Web interface edit records
Segment Open
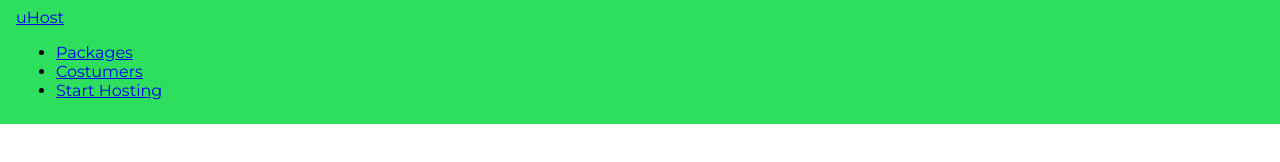
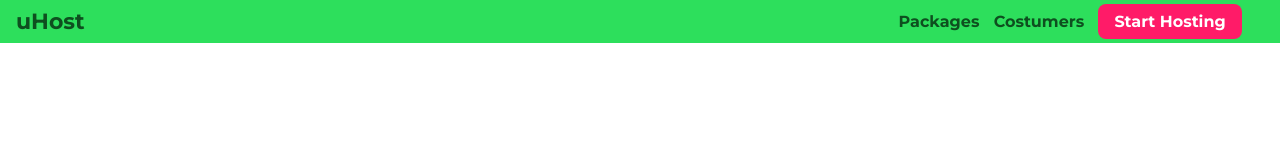
Before and after one commit to CamiloPinzon/css_project_1, a website: page index.html in a window 1280 px wide. Drawn offline with Linux system fonts and the light colour scheme.

Commit message:
menu styling

```diff
--- a/index.html
+++ b/index.html
@@ -15,24 +15,25 @@
 
 <body>
     <header class="main-header">
-        <div>
-            <a href="index.html">uHost</a>
+        <div class="main-header__logo">
+            <a href="index.html" class="main-header__brand">uHost</a>
         </div>
-        <nav>
-            <ul>
-                <li>
+        <nav class="main-nav">
+            <ul class="man-nav__items">
+                <li class="main-nav__item">
                     <a href="packages/index.html">Packages</a>
                 </li>
-                <li>
+                <li class="main-nav__item">
                     <a href="costumers/index.html">Costumers</a>
                 </li>
-                <li>
+                <li class="main-nav__item main-nav__item--cta">
                     <a href="start-hosting/index.html">Start Hosting</a>
                 </li>
             </ul>
         </nav>
     </header>
     <main>
+        <div class="product-overview"></div>
     </main>
 </body>
 
--- a/main.css
+++ b/main.css
@@ -12,16 +12,65 @@ body {
     padding: 8px 16px;
 }
 
-#product-overview {
-    background: #ff1b68;
-    padding: 10px;
+.main-header__logo,
+.main-nav {
+    display: inline-block;
+    vertical-align: middle;
 }
 
-.section-title {
-    color: #2ddf5c;
+.main-header__brand {
+    color: #0e4f1f;
+    text-decoration: none;
+    font-weight: 700;
+    font-size: 22px;
 }
 
-#product-overview h1 {
-    color: white;
-    font-family: 'Anton', sans-serif;
+.main-nav {
+    text-align: right;
+    width: calc(100% - 90px);
 }
+
+.man-nav__items {
+    margin: 0;
+    padding: 0;
+    list-style: none;
+}
+
+.main-nav__item {
+    display: inline-block;
+    margin: 0 5px;
+}
+
+.main-nav__item a {
+    text-decoration: none;
+    color: #0e4f1f;
+    font-weight: 700;
+}
+
+
+.main-nav__item a:hover,
+.main-nav__item a:active {
+    color: #fff;
+    border-bottom: 2px solid #fff;
+    padding-bottom: 5px;
+}
+
+.main-nav__item--cta a {
+    color: #fff;
+    background-color: #ff1b68;
+    padding: 8px 16px;
+    border-radius: 8px;
+}
+
+.main-nav__item--cta a:hover,
+.main-nav__item--cta a:active {
+    background-color: #fff;
+    color: #ff1b68;
+    border: none;
+}
+
+.product-overview {
+    background-image: url('./freedom.jpg');
+    width: 100%;
+    height: auto;
+}
```
Also changed, not shown: freedom.jpg (added).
Segment Closed
Problem details
Every line that holds the word "border" should be copied from the records above.

Answer for the task
+    border-bottom: 2px solid #fff;
+    border-radius: 8px;
+    border: none;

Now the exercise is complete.